[1]. History of jawless fish species. http://history.answers.com/dinosaurs/jawless-fish-species.

[2]. Introduction to the Myxini - Dr. Bondrup-Nielsen http://www.nhc.ed.ac.uk/index.php?page=493.470.480

[3]. fish (animal) :: Behaviour -- Encyclopedia Britannica http://www.britannica.com/EBchecked/topic/208456/fish

[4]. Braun CB, ‘The sensory biology of the living jawless fishes: a phylogenetic assessment’

[5]. Superclass Agnatha: Jawless Fishes - Biocyclopedia http://www.eplantscience.com/index/general_zoology/superclass_agnatha_jawless_fishes.php.

[6]. Andrew J. Clark* and Adam P. Summers ‘Morphology and kinematics of feeding in hagfish: possible functional advantages of jaws’

[7]. Anderson, P.S.L. and westnet, M.W (2006). Feeding mechanics and bite force modeling of the skull of dunkleosteus terrelli, an ancient apex predator. Biol. Lett. 3, 76-79.

[8]. Bardack, D. (1991). First fossil hagfish (Myxionoidea) – a record from the Pennsylvanian of Illinois. Science 254, 701-703.

[9]. Echo morphological relationships among five Caribbean labrids (Teleostei, Labridge). Copeia 1998, 953- 966.

[10]. Evans, Thomas M. (2012). Assessing Food and Nutritional Resources of Native and Invasive Lamprey Larvae Using Natural Abundance Isotopes. Thesis. Ohio State University.

[11]. Silva, S., Servia, M. J., Vieira-Lanero, R. & Cobo, F. (2013). Downstream migration and hematophagous feeding of newly metamorphosed sea lampreys (Petromyzon marinus Linnaeus, 1758). Hydrobiologia 700: 277–286. Doi: 10.1007/s10750-012-1237-3
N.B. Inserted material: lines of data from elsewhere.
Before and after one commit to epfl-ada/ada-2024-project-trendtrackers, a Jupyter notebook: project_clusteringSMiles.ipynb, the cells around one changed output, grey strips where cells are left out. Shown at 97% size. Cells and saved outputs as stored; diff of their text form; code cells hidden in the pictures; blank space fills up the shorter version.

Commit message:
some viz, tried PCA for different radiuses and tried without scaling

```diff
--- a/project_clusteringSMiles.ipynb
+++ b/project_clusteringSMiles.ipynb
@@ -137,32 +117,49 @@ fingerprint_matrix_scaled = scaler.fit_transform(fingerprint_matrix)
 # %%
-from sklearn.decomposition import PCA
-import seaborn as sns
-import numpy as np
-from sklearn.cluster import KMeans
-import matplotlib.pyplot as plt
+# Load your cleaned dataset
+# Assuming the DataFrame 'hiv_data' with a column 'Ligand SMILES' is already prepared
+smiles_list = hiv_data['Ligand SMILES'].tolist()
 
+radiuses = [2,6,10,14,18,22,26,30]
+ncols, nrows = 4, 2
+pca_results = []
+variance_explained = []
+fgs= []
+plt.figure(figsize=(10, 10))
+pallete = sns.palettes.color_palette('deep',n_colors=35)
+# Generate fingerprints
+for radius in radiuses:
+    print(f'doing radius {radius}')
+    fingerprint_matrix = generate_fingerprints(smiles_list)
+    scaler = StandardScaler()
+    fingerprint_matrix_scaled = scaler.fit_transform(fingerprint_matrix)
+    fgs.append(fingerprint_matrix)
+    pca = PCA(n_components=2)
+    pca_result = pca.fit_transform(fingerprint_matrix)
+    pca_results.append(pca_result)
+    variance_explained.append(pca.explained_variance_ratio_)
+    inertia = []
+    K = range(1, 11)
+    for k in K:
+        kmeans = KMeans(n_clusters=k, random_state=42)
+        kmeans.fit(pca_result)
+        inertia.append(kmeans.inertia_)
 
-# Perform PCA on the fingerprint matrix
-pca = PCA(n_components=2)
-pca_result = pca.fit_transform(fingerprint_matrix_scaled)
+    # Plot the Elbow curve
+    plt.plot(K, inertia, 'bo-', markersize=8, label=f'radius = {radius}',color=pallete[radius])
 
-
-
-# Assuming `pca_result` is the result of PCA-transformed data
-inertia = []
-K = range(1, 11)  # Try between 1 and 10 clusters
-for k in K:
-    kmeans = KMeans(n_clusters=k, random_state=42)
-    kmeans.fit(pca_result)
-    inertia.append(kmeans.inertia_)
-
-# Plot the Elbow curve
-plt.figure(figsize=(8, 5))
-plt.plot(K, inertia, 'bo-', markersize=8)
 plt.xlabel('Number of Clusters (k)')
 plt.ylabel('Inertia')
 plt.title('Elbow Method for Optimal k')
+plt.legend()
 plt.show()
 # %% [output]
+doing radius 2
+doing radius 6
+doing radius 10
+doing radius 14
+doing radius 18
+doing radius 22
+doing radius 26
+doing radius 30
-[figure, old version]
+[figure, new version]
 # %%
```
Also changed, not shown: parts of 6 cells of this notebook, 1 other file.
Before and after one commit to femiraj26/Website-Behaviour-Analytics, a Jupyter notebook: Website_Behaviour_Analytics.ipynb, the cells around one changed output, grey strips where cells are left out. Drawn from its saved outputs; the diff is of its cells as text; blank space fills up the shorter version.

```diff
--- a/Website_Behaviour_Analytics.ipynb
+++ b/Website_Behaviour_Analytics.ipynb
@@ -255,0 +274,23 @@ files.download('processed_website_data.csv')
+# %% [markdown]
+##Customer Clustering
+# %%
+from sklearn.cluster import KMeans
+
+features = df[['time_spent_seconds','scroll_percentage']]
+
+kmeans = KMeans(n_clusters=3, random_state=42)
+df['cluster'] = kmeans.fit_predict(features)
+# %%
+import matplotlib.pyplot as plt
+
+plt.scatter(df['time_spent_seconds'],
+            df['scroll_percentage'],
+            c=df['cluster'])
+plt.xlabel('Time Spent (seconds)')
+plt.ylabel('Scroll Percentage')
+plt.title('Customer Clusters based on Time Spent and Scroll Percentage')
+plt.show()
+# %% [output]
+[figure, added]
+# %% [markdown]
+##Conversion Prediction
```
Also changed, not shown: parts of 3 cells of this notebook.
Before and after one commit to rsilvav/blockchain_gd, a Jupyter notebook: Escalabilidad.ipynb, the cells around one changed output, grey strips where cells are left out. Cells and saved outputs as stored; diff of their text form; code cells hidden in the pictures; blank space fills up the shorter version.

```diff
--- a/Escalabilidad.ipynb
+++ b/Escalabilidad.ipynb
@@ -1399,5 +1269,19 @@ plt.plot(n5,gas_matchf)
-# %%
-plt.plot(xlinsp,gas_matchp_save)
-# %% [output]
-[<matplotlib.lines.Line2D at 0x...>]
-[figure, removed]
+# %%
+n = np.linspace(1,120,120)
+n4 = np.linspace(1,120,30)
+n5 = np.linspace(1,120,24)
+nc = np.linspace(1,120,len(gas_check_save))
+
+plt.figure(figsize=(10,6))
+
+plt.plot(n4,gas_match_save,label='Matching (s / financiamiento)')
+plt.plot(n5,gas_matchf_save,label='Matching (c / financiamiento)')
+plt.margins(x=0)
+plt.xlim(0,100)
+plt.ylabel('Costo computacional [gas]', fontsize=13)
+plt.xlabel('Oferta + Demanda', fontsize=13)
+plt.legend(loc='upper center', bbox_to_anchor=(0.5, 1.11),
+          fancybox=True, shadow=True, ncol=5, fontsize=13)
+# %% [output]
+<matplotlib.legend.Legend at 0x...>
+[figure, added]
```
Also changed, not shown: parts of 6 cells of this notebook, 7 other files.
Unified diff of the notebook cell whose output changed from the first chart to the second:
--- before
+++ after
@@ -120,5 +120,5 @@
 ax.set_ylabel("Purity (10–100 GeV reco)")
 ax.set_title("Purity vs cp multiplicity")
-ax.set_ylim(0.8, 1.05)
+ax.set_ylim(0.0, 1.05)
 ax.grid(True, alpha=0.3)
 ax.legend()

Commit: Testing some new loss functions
[12]. Beamish, F. W. H. (1980). Biology of the North American anadromous sea lamprey, Petromyzon marinus. Canadian Journal of Fisheries and Aquatic Sciences 37:1924−1943. doi: 10.1139/f80-233

[13]. Nichols, O. C. & U. T. Tscherter, 2011. Feeding of sea lampreys Petromyzon marinus on minke whales Balaenoptera acutorostrata in the St Lawrence Estuary. Journal of Fish Biology 78: 338–343.

[14]. Silva, S., Servia, M. J., Vieira-Lanero, R., Nachón, D. J. & Cobo, F. (2013). Haematophagous feeding of newly metamorphosed European sea lampreys Petromyzon marinus on strictly freshwater species. Journal of Fish Biology. doi:10.1111/jfb.12100.

[15]. Stanley H. Weitzman View All Contributors , Last Updated 1-13-2014, ‘Stanley H. Weitzman View All Contributors ‘

[16]. Department of environmental conservation, ‘Sea Lamprey Biology Lake Champlain Sea Lamprey Control’